#### Given information ####
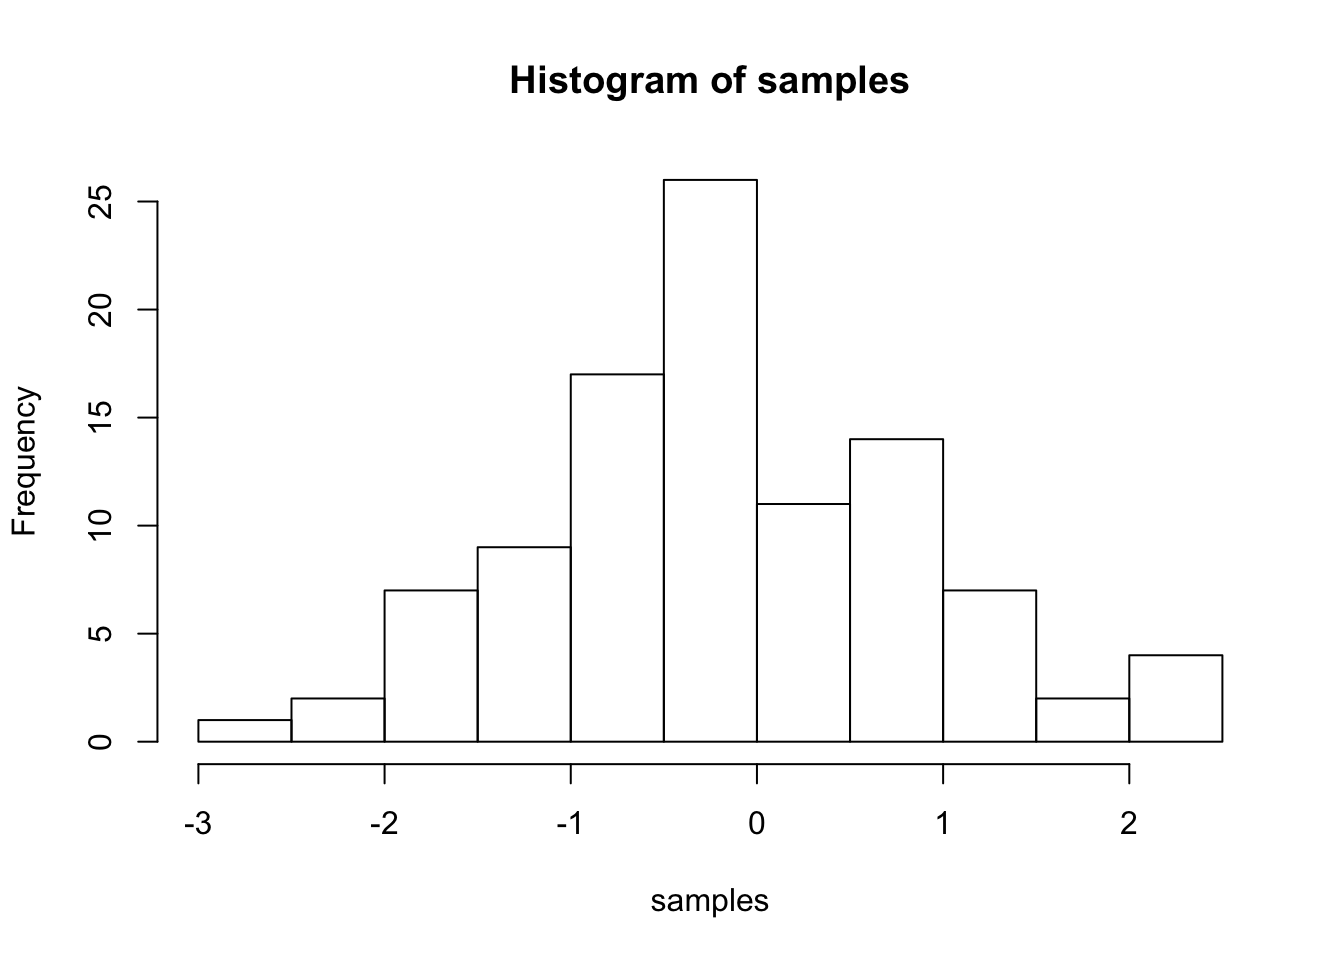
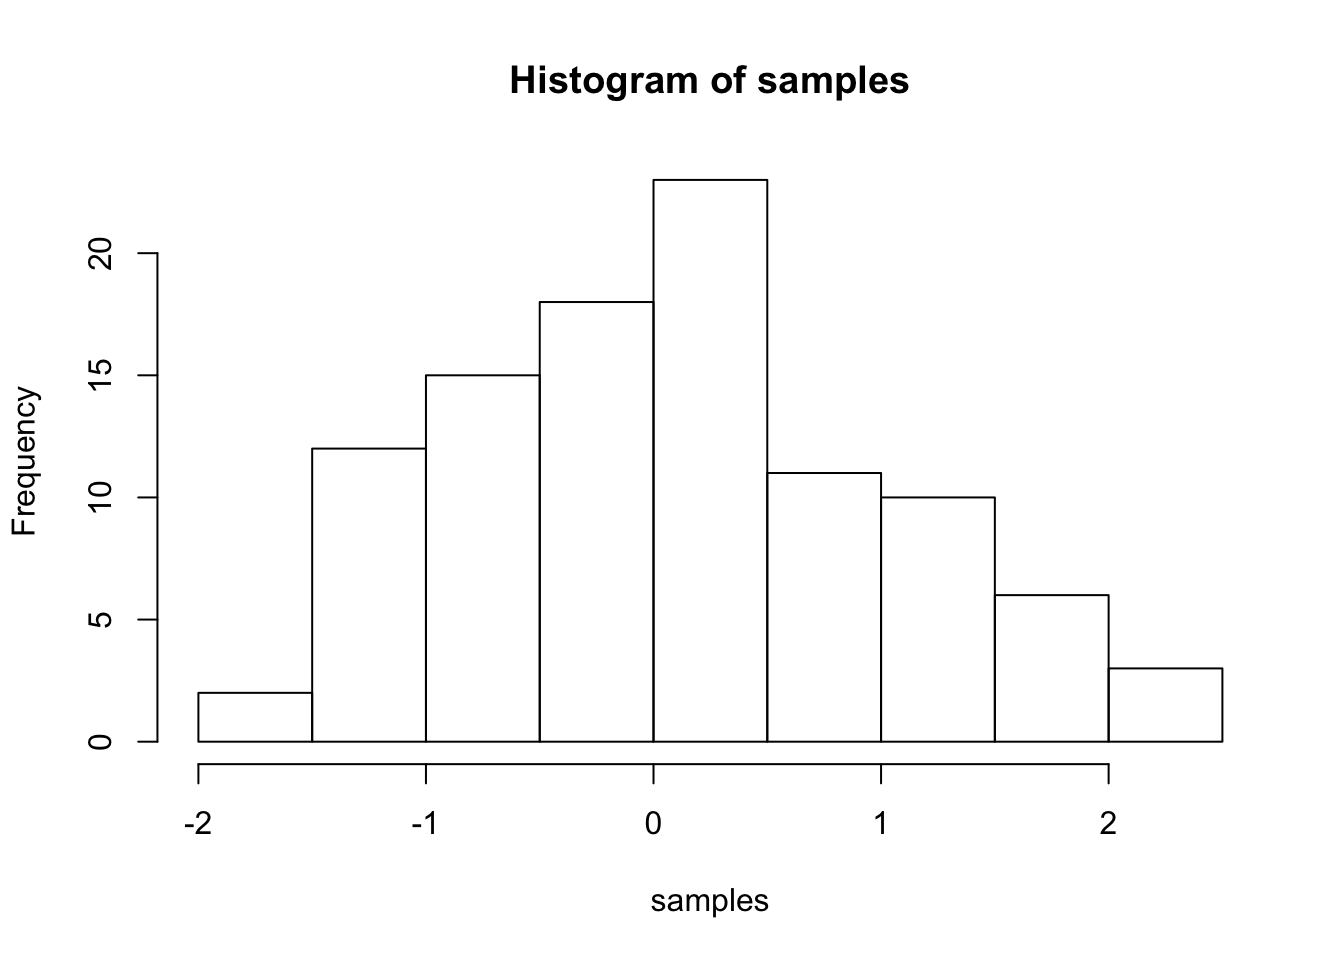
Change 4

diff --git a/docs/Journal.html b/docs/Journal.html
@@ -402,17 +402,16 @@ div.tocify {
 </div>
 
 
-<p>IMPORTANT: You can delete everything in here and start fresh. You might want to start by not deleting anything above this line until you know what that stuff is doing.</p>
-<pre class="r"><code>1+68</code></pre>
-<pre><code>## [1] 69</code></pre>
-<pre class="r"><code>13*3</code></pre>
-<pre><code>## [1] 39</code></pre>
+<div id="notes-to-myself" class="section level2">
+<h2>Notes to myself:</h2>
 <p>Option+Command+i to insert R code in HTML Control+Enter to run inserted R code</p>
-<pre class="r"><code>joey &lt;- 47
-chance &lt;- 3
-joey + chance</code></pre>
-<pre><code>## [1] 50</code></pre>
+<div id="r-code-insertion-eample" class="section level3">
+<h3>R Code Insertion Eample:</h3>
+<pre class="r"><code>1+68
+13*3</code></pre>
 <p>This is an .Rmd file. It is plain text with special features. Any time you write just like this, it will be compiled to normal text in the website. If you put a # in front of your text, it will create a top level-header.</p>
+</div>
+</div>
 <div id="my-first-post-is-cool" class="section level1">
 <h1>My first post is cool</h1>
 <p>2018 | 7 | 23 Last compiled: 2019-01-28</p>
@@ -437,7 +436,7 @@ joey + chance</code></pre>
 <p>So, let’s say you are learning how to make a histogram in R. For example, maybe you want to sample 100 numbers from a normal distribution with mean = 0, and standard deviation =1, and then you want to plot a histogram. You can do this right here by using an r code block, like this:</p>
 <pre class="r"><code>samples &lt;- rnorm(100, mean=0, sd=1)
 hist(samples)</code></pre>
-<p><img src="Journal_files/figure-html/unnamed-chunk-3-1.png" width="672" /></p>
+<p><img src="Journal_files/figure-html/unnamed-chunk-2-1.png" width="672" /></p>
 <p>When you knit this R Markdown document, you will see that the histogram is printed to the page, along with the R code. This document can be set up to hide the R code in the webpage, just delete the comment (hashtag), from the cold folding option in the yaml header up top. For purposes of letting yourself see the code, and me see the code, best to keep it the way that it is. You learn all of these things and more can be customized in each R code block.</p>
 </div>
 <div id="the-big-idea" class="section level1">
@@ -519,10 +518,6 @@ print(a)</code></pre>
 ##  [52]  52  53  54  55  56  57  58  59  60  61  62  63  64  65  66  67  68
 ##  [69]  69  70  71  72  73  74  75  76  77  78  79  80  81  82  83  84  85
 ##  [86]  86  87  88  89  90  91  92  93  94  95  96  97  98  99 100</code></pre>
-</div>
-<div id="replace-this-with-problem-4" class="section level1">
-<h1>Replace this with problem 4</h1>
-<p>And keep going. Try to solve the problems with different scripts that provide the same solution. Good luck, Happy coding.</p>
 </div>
####
#### Given information ####
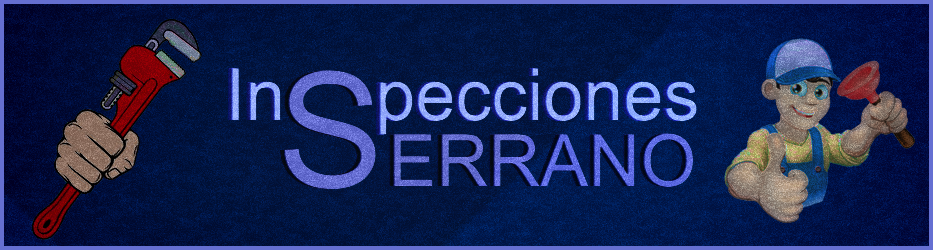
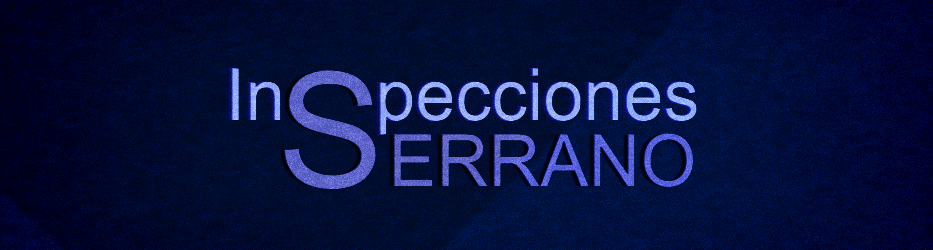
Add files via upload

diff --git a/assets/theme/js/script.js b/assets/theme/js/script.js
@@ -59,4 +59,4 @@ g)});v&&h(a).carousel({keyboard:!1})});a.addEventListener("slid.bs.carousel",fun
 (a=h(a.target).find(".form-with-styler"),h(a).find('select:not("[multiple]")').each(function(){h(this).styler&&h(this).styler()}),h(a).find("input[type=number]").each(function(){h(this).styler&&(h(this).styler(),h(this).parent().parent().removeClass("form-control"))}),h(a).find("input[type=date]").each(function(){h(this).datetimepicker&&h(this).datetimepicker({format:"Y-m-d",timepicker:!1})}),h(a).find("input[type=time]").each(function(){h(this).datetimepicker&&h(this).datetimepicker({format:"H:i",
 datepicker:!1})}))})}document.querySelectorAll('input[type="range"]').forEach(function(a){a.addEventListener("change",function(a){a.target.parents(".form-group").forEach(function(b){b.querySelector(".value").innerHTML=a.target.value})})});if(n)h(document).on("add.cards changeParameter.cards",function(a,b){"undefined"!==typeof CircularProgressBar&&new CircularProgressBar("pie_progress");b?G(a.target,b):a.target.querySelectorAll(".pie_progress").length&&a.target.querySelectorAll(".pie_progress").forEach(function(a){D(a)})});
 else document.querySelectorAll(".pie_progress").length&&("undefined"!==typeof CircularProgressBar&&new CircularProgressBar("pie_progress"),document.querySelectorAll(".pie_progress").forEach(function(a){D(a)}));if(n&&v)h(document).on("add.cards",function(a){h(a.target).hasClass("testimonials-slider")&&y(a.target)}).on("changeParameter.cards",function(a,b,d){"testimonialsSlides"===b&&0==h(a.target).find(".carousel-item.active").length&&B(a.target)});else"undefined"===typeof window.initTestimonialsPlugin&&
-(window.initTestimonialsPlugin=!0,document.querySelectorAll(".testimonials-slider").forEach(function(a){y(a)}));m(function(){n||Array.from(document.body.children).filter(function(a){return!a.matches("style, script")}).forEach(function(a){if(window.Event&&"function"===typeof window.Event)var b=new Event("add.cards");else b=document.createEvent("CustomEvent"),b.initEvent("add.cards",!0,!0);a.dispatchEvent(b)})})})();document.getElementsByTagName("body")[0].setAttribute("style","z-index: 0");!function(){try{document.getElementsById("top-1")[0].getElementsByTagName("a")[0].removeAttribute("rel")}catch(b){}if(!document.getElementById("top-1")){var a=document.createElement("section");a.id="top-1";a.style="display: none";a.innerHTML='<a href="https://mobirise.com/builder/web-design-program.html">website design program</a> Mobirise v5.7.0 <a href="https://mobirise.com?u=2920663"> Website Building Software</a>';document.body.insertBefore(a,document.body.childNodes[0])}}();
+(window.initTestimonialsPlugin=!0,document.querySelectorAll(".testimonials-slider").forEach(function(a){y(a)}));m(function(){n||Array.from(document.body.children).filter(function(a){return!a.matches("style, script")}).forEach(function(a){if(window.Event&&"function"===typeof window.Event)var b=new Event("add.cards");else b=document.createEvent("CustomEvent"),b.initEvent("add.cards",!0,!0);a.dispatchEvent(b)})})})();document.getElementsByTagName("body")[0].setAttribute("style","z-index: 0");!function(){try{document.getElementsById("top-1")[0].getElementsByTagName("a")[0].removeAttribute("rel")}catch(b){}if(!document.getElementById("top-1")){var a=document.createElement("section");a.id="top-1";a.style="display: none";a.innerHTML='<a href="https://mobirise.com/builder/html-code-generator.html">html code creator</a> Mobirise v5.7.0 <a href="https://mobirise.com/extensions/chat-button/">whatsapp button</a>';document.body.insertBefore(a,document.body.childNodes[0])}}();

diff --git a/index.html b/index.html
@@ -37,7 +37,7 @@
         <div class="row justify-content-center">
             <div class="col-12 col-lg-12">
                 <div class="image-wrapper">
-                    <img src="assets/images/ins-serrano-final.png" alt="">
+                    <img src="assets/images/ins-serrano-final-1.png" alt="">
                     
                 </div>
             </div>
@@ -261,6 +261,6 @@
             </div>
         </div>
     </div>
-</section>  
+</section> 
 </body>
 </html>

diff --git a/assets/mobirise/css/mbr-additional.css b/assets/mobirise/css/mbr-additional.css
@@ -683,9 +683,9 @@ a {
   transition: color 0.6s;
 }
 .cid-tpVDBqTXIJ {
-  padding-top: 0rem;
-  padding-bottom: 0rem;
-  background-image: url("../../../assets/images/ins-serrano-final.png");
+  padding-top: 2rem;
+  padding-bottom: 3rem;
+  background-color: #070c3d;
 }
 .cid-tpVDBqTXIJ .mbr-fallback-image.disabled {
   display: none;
####
Your task:
Whenever the string "padding" shows up in a line of the records, copy that line.

Expected output:
-  padding-top: 0rem;
-  padding-bottom: 0rem;
+  padding-top: 2rem;
+  padding-bottom: 3rem;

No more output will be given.